Academics at Prescott College
Gary Stogsdill, MA, College Education, Norther Arizona University
Faculty / Director, Online Undergraduate Programs
Gary is a faculty member in the Limited-Resident Undergraduate delivery model who teaches and advises students in a variety of liberal arts disciplines. He has been connected to Prescott College ever since he was a student in the mid-1980s. He served as an administrative instructor in the Resident Undergraduate delivery model from 1990 to 2003, and has served as a Limited-Resident Undergraduate faculty since 2004.
Gary is probably best known for creating and teaching the popular humanistic math course Math Explorations, a unique holistic approach to mathematics that emphasizes conceptual learning and appreciation of the "big picture" of how mathematics creates beauty and meaning in our lives. This course has also been known to tame the demons of math anxiety that too often result from traditional instruction in mathematics.
Gary also created and teaches Science Explorations, a science appreciation course for liberal arts students that explores the beauty, power, and limitations of the natural sciences. Finally, Gary created and teaches The Pursuit of Wisdom, a philosophy course that views wisdom as the primary goal of a successful life and that views a liberal arts education as essential to the pursuit of wisdom.
As a lifelong learner, Gary has many academic interests including humanistic mathematics, natural sciences, philosophy, spirituality studies, consciousness studies, holistic health, healing arts, and creative interdisciplinary studies. He loves to mentor students individually in all of these areas. If you have interdisciplinary interests that span some of these areas, please feel welcome to contact Gary to help you create just the right degree for you and to help you create the meaningful courses within that degree.

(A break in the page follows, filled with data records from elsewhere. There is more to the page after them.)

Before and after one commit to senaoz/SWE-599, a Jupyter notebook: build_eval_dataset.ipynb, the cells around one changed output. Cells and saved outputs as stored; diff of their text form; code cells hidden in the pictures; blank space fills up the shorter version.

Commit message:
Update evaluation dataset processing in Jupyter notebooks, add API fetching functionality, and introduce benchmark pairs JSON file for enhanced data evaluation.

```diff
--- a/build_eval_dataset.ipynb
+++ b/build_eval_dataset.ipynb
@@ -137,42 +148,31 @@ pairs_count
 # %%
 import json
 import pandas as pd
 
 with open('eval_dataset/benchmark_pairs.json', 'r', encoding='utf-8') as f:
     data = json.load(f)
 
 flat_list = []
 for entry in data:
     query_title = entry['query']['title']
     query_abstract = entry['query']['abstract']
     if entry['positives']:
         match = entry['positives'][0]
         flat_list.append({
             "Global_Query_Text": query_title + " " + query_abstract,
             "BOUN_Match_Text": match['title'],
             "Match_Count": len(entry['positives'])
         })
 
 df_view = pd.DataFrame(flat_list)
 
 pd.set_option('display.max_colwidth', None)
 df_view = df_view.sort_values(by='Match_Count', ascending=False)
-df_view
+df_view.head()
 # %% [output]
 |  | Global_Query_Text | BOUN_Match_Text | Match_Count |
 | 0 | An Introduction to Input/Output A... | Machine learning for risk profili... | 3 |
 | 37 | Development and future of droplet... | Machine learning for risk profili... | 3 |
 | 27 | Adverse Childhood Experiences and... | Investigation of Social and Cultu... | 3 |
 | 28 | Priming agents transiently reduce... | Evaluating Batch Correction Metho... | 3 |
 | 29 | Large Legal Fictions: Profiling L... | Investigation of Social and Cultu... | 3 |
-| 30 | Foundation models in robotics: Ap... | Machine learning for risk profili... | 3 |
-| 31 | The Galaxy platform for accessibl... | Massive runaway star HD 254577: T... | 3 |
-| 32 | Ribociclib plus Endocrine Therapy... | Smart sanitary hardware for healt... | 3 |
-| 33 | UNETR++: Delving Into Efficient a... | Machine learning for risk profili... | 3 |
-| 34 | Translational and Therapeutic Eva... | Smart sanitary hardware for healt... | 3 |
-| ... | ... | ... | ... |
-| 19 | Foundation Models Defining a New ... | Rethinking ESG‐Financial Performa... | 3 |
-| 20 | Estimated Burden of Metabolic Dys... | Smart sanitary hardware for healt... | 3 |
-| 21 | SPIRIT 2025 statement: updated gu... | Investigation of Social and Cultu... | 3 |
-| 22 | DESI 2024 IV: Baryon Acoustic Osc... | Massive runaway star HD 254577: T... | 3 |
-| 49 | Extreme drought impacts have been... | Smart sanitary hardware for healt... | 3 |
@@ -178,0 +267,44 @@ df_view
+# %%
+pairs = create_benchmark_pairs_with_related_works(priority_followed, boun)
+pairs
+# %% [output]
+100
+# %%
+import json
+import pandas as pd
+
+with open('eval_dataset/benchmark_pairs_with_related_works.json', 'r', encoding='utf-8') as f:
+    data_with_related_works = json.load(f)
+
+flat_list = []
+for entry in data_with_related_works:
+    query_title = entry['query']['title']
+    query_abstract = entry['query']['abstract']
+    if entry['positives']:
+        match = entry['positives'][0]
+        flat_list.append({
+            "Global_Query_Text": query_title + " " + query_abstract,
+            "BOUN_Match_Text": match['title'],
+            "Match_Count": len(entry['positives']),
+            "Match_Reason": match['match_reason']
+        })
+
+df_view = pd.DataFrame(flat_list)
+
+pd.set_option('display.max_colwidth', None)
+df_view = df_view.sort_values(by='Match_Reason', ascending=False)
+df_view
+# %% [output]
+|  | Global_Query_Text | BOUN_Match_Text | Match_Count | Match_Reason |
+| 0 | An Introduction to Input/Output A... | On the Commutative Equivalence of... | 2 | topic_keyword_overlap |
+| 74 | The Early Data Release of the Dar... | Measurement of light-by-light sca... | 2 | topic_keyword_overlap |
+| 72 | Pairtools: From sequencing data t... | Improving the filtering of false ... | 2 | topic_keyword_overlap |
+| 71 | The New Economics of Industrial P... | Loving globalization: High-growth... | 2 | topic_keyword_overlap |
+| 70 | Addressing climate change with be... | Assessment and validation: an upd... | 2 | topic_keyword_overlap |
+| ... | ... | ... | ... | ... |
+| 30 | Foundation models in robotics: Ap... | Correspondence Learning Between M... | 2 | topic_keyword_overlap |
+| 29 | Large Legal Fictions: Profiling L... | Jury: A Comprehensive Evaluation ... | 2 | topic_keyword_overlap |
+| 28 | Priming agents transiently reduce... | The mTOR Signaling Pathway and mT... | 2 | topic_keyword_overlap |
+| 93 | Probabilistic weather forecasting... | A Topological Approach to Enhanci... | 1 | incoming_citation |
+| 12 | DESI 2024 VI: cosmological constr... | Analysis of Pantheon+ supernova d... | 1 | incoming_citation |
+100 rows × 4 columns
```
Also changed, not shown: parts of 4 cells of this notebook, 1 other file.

"My passion is working with students to create meaningful interdisciplinary learning that is unique to your interests and that helps you to realize your potential."Gary Stogsdill
Gary's BA in Elementary Education is from Prescott College Limited-Resident Undergraduate, where he learned the transformative power of the Prescott College learning experience. His MA in College Education is from Northern Arizona University, where he focused on alternative pedagogies for adult learners, including mathematics pedagogy. The vast majority of Gary's content education has come from self-directed lifelong learning.
Gary's current scholarly focus is writing essays that explore the search for deeper meaning and purpose in life.
Those of us who seek wisdom know that expertise is a slippery claim; however, Gary's areas of interest include humanistic mathematics, natural sciences, philosophy, spirituality studies, consciousness studies, holistic health, healing arts, and creative interdisciplinary studies. His passion is helping students create meaningful interdisciplinary learning that is unique to your interests and that helps you to realize your potential.
Gary Stogsdill, The Most Important Question: Do We Survive Death?, February 2018. Integral World website.
Gary Stogsdill, Connected Spirituality, Belonging to the World We Live In, May 2017. Integral World website.
Gary Stogsdill, Perennialism and the Myth of Narcissus: Falling in Love with Mind, March 2017. Integral World website.
Stogsdill, Gary (2014). Being Reasonable: Using Brainteasers to Develop Reasoning Ability in Humanistic Math Courses. Journal of Humanistic Mathematics, 4(2).
Stogsdill, Gary (2014). We Can Do It: Experiential Learning Activities in Mathematics Courses for Liberal Arts Undergraduates. Global Journal of Science Frontier Research, 14(3).
Stogsdill, Gary. (2013). A Math Therapy Exercise. Journal of Humanistic Mathematics, 3(2).
Stogsdill, Gary (2013). Something New in Math: Meaningful Mathematics Courses for Liberal Arts Undergraduates. Global Journal of Science Frontier Research, 13(9).
Stogsdill, Gary (2003). Western Philosophy from its Beginnings to the Modern Era: Evaluated with a Focus on its Neglect of Nonrational Ways of Knowing. Course reader for Experiential Philosophy.